Adding the concept of an authorization server to your web APIs is the recommended architecture for managing authentication and authorization. But writing such a service from scratch is not an easy task.
To simplify that, Microsoft included an OAuth2 based authorization server “toolkit” as part of the Katana project, which is also used in the standard Web API templates that ship with Visual Studio 2013. I get a lot of questions about how this middleware works, whether I like it, what the limitations are and if I would use it at all. To make this discussion easier in the future – here’s my take.
What I like
Microsoft’s intentions were really noble – they tried to make it very easy for the “average” (read: not security expert) developer to do the right thing – namely push them to an architecture where authentication and authorization decisions can be abstracted away into a separate “component” while using a standard protocol (OAuth2). This would result in token-based authentication in general – and would also get rid of the cookie and CSRF problems for SPAs in particular. The pit of success so to speak.
The middleware produces encrypted and signed tokens (protected with the usual machine key mechanism) which can be automatically consumed by the corresponding token middleware, creates separate endpoints, forces you to at least think about client validation and requires SSL by default.
The two most common flows I see for Web API clients is resource owner flow and implicit flow. Resource owner flow is now very easy to implement with the new AS middleware. It really just takes a few lines of code and you are done. I like that a lot (if resource owner flow is the right architecture for you – which is a different discussion). I wrote about the implementation here.
The same applies to client credentials flow (not so common), and custom grant types (even less common).
What I don’t like
If you want to do anything beyond what I described so far, the complexity increases unproportionally – e.g. adding a “simple” extension to resource owner flow – namely the concept of refresh tokens, suddenly forces you to understand OAuth2 (see here) and the security implications around it. You also have to implement persistence yourself – which on its own is challenging if you would follow security best practices and the OAuth2 threat model. No pit of success.
Another example is implicit flow, which is often the more appropriate flow for native or JS based applications. Unfortunately the middleware implementation is riddled by the fact there is no Katana or Web API based view engine yet, which means you need to use an additional framework when you want to render proper login or consent screens. Scattering the logic of the flow between views, controllers and middleware providers doesn’t make it more intuitive. And when you made it that far, it seems some parts of the protocol are just missing – like returning proper errors from the UI.
In other words – the middleware forces you to understand the underlying protocol, forces you to understand the middleware itself and all its various callbacks and extensibility points, makes you implement the hard (and security related) things yourself, and in the end you have to live with the restrictions that the thin abstraction imposes on you.
Next is documentation – the built-in templates don’t do a very good job of isolating the features and trade-offs of the middleware. They combine all the new concepts of Katana, OWIN, OAuth2 and ASP.NET identity into a hard to follow sample “application”. It took me three blog posts (see here) to describe how the “Individual Accounts” sample works – and I am sure I missed some of the subtleties.

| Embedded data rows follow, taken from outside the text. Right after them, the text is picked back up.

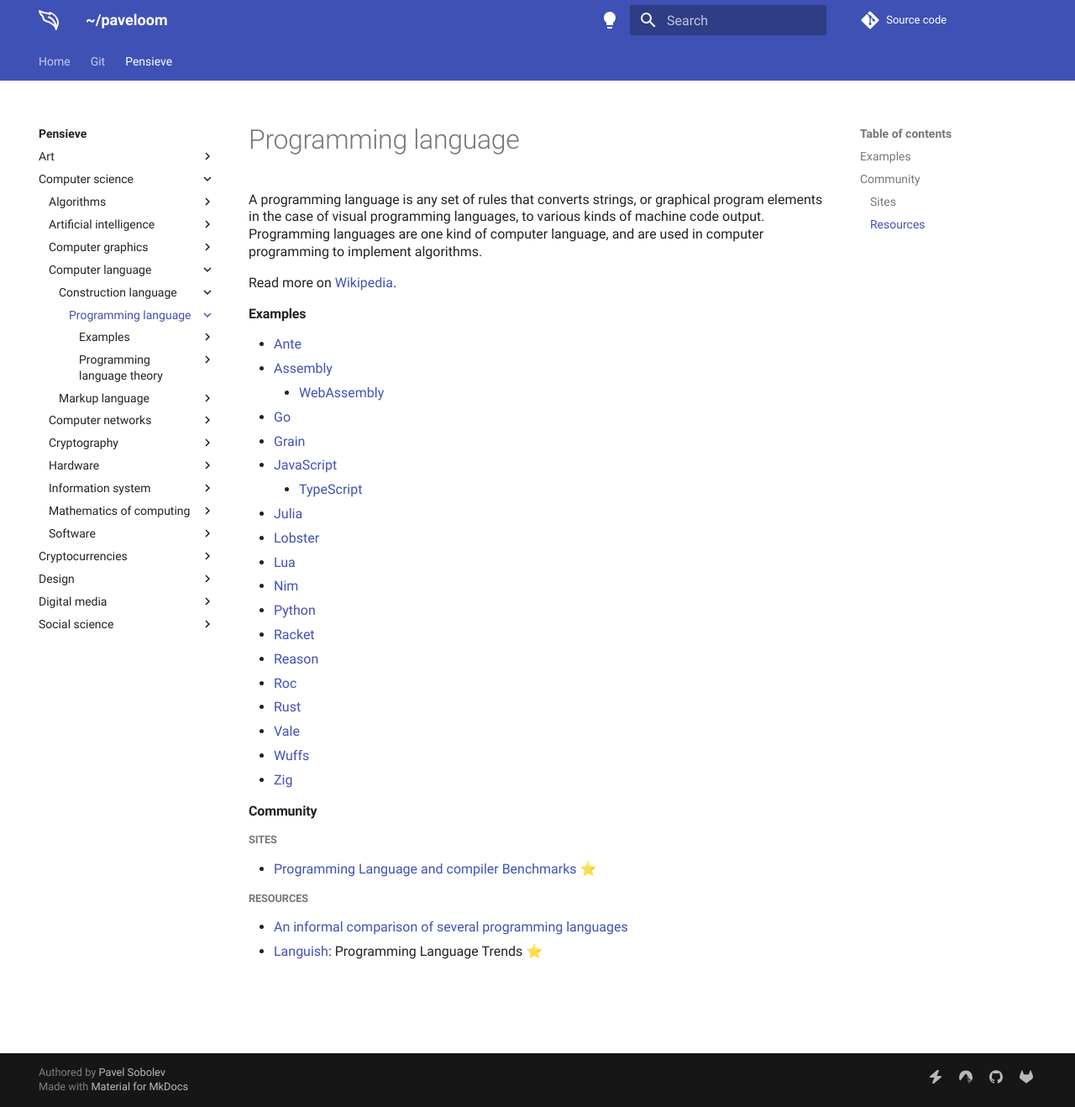
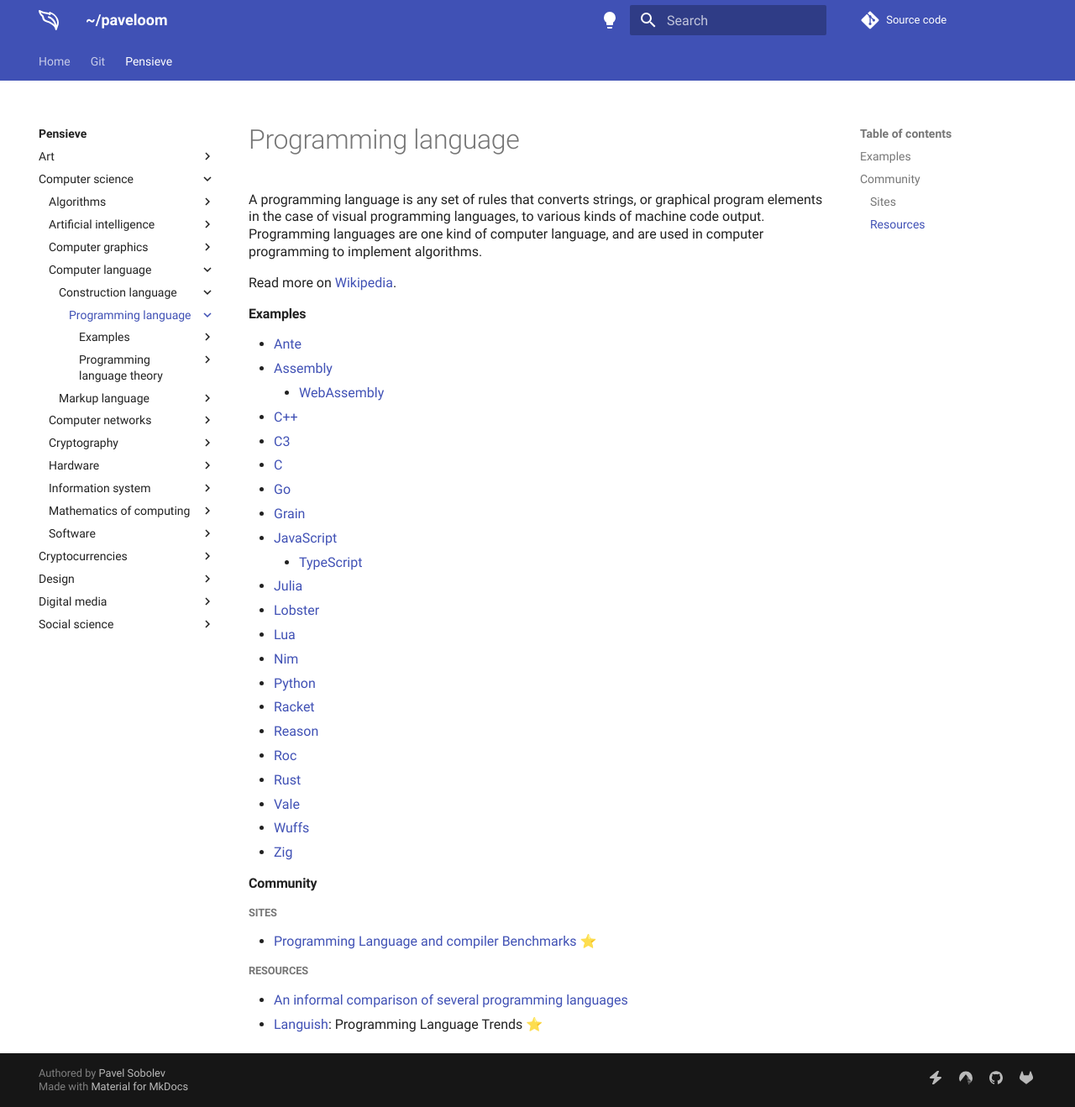
Before and after one commit to paveloom/paveloom.dev, an MkDocs documentation site: the page built from content/pensieve/programming-language.md, in a window 1280 px wide and 1318 px high. Shown: the whole window at 84% size. Built offline with MkDocs 1.6.1 and Material for MkDocs 9.7.7, drawn with Linux system fonts in a browser that asks for light colours; comment, search, counter and statistics services are not loaded.

```diff
--- a/content/pensieve/programming-language.md
+++ b/content/pensieve/programming-language.md
@@ -8,6 +8,9 @@ Read more on [Wikipedia](https://en.wikipedia.org/wiki/Programming_language).
 - [Ante](https://antelang.org)
 - [Assembly](assembly)
     - [WebAssembly](webassembly.md)
+- [C++](c-plus-plus.md)
+- [C3](https://c3-lang.org)
+- [C](c.md)
 - [Go](go.md)
 - [Grain](https://grain-lang.org)
 - [JavaScript](javascript.md)
```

Just recently Microsoft released this very long article that describes all the aspects of the OAuth2 middleware – read it here. It’s good that this document finally exists, but I am not a huge fan of this disclaimer – after you followed the 83 easy steps:
Note: This outline should not be intended to be used for creating a secure production app. This tutorial is intended to provide only an outline on how to implement an OAuth 2.0 Authorization Server using OWIN OAuth middleware.
What would I like to see instead?
Well – it is always easy to bitch and moan about other people’s work – but I was actually asked for feedback during the development of the middleware – and this is just a repeat of what I said back then.
OAuth2 is not the most straightforward protocol to implement – but it is also not too hard. When you start working on it, you realize that the “protocol aspects” of it – like query string formats or response message layouts are actually the easiest part. The hard part is state management, secure data storage, input validation etc. And my main point of criticism is, that the middleware does not help you in any way with that. It simply implements a framework that exposes a developer to a limited subset of OAuth2 without really understanding the use cases.
Much more useful would have been super easy to use, focused and specific implementations of the two most common flows for Web API apps: resource owner and implicit – including ready to use support for login and consent page, scope handling and refresh tokens. That would have also included a persistence layer and state management. Our OSS project AuthorizationServer e.g. takes care of all that.
So overall I’d conclude with saying – even when the intentions were good – the whole authorization server middleware project was a little over ambitious and I can’t really recommend using it (besides for the most simplest cases).